== WHAT IS NEEDED ==
Determine how many lines below hold the string "Mali". Reply with the number alone.

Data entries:
-.-.-

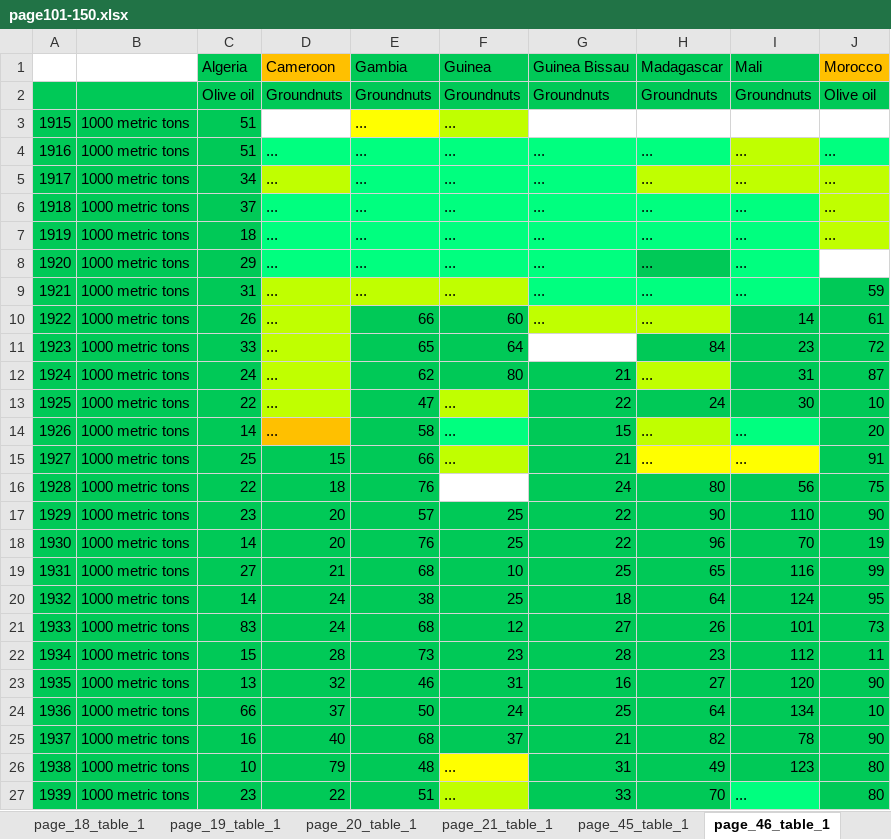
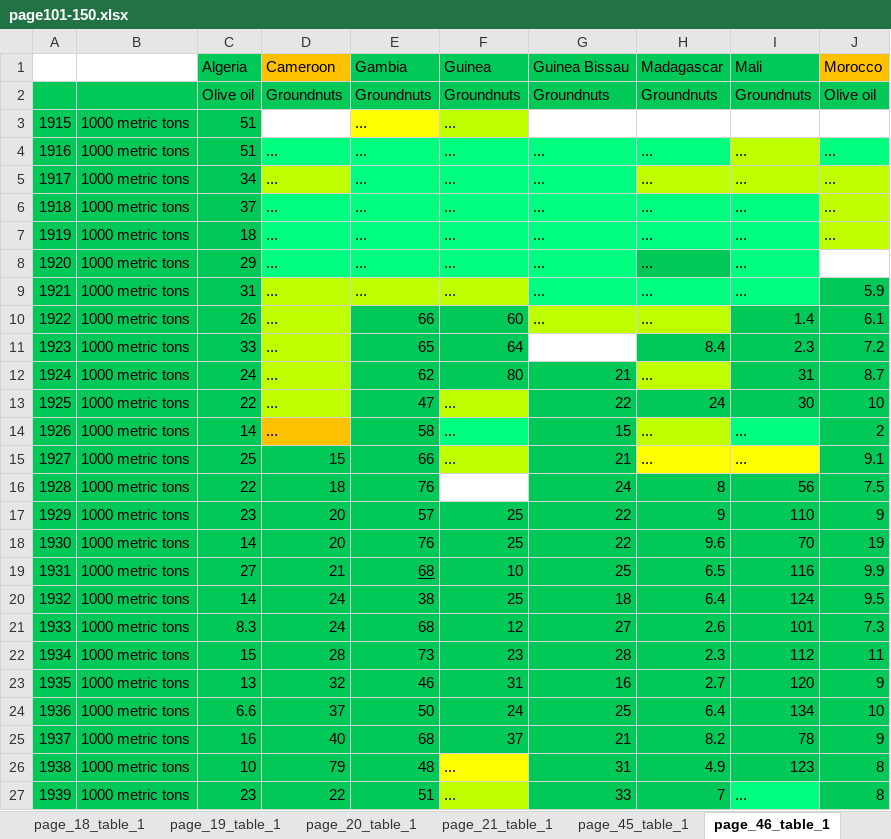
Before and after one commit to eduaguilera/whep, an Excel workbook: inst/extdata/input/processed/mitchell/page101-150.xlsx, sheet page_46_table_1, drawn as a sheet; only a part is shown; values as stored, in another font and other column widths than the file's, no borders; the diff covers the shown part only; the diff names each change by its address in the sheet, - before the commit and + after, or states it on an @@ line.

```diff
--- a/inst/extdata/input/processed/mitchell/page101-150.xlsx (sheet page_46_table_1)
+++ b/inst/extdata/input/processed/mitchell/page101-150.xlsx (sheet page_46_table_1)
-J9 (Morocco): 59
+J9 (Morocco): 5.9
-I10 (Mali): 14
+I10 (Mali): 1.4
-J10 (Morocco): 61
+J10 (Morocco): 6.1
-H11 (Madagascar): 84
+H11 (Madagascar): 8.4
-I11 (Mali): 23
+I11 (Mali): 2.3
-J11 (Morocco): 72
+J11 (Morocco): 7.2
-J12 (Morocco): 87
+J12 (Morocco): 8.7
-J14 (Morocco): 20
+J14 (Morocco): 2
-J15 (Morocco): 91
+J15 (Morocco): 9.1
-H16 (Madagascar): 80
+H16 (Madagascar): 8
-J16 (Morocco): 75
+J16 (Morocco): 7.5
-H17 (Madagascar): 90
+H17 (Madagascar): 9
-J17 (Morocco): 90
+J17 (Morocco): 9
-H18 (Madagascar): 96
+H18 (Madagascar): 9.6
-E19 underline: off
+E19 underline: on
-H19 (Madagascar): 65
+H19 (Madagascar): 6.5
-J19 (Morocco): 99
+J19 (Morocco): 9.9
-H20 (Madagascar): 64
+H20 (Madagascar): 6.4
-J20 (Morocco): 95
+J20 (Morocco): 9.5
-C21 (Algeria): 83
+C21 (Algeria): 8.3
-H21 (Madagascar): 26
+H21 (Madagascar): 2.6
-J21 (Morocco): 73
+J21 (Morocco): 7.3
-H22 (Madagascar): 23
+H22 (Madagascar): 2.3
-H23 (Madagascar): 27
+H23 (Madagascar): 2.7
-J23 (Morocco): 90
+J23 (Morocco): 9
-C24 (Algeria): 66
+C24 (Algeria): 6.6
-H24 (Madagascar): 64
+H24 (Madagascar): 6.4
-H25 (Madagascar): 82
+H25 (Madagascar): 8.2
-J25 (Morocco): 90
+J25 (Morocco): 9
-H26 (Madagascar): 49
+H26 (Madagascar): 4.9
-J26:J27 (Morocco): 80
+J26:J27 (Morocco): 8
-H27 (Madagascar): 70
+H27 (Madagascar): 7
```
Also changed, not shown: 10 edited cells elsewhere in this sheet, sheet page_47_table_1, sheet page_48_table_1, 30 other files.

-.-.-

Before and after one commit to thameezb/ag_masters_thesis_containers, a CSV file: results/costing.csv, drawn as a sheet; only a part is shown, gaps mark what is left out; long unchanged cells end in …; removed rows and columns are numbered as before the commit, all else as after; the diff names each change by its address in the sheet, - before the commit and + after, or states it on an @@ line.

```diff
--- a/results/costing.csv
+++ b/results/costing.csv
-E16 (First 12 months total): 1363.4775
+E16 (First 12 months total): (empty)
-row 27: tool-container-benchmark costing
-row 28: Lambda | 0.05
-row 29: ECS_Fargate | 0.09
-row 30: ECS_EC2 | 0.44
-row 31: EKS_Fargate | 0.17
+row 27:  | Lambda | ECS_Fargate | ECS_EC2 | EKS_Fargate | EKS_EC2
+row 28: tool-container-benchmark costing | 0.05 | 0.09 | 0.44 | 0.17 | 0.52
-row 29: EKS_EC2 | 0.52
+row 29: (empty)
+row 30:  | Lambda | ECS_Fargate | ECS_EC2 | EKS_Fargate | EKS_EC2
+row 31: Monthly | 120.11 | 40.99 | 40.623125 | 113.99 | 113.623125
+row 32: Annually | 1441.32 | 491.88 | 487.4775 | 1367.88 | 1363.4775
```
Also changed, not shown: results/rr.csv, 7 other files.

-.-.-

== SOLUTION TO THIS PROBLEM ==
4